Written by Katya Camyab
Upon watching “The Shadow,” and knowing that it was solely based on dance, I was anxious as to whether I would enjoy it due to the lack of speech. However, I can safely say that I was hooked from beginning to end, intrigued by the complexity of themes such as the power of the unconscious and desire. These themes were explored through the performers use of powerful choreography and extreme facial expression in order to convey the darker aspects of the human mind. Anthony Missen’s choreography is a triumph!
“The Shadow” follows the story of six individuals whom are spurred on by their unconscious and unknown side of their personalities. Anthony Missen explains that “The Shadow” is present within all of us. The artistic use of consistent black and white lighting, helped to explore this concept further, alluding to the light and dark aspects of an individuals mentality and the lengths in which they are willing to go to to conceal it.
As the play developed and the plot intensified, we were able to witness the darker sides of the characters onstage. This had been achieved through the use of solo pieces where the intensity of the characters unconscious and the deeper sides of their humanity had been heightened. This emotive use of intense choreography, allowed me to connect with the characters onstage and question the isolation one may experience when stripped back to one’s truest form.
There is a particular pair of cast members that I find it essential to mention as I was transfixed by them from beginning to end. Theo Fapohunda and Juliana Javier – Fapohudna executed their movements incredibly, demonstrating amazing core strength and emotional passion throughout. The lack of talking within the show intensified their relationship as it allowed the audience members to independently interpret the meaning behind the dancers’ movements.
Anthony Missen spoke to The Mancunion and explained that if we were to take one thing away from the show it would “be that everyone in the audience will spend a moment reflecting on their own shadows,” and I definitely did. The concept of “The Shadow” added an extra dimension to the play, as there had been a “shadow” for each member of the cast, dressed in all black outfits. This alluded to the aspect of our unconscious that often we want to remain unseen. Therefore, it was effective that the use of costume had been incorporated in order to facilitate this concept and deeper meaning.

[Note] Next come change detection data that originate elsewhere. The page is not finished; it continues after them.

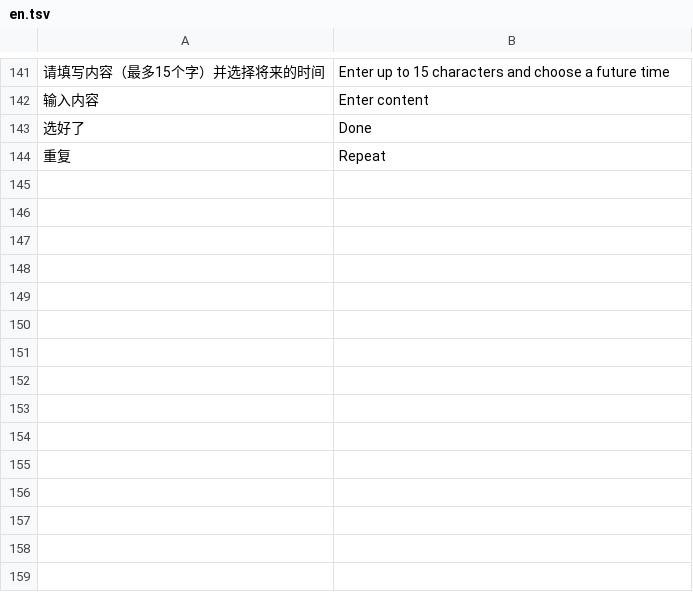
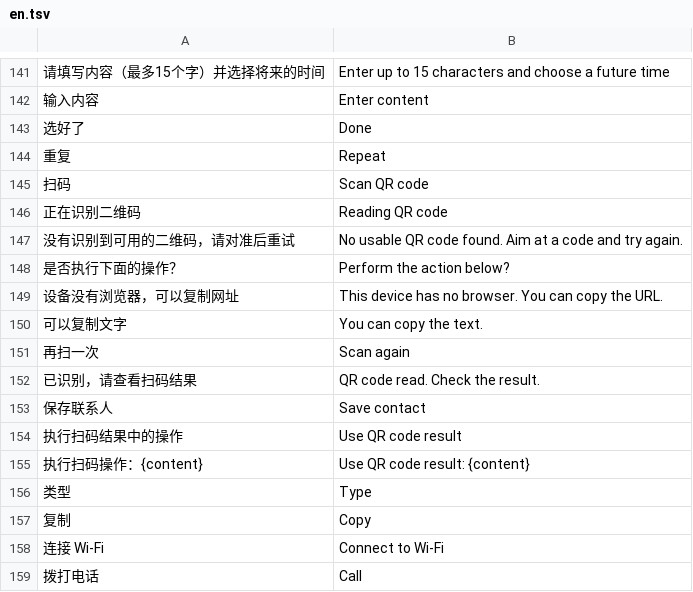
Before and after one commit to Gidean-zcx/ink, a TSV file: assets/i18n/en.tsv, drawn as a sheet; only a part is shown, gaps mark what is left out.

Commit message:
Add camera QR scanning with private result actions

```diff
--- a/assets/i18n/en.tsv
+++ b/assets/i18n/en.tsv
@@ -144 +144,16 @@
 重复	Repeat
+扫码	Scan QR code
+正在识别二维码	Reading QR code
+没有识别到可用的二维码，请对准后重试	No usable QR code found. Aim at a code and try again.
+是否执行下面的操作？	Perform the action below?
+设备没有浏览器，可以复制网址	This device has no browser. You can copy the URL.
+可以复制文字	You can copy the text.
+再扫一次	Scan again
+已识别，请查看扫码结果	QR code read. Check the result.
+保存联系人	Save contact
+执行扫码结果中的操作	Use QR code result
+执行扫码操作：{content}	Use QR code result: {content}
+类型	Type
+复制	Copy
+连接 Wi-Fi	Connect to Wi-Fi
+拨打电话	Call
```
Also changed, not shown: 19 other files.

Often I found it difficult to concentrate whilst watching dance pieces due to the lack of speech. However, I was glued to the characters onstage throughout. The complex choreography and the use of lighting particularly the incorporation of “the shadow,” allowed the audience to always have something to focus on and be intrigued by. The Shadow is continuing its UK tour until the 30th November 2019 at HOME and I urge you to go and see it!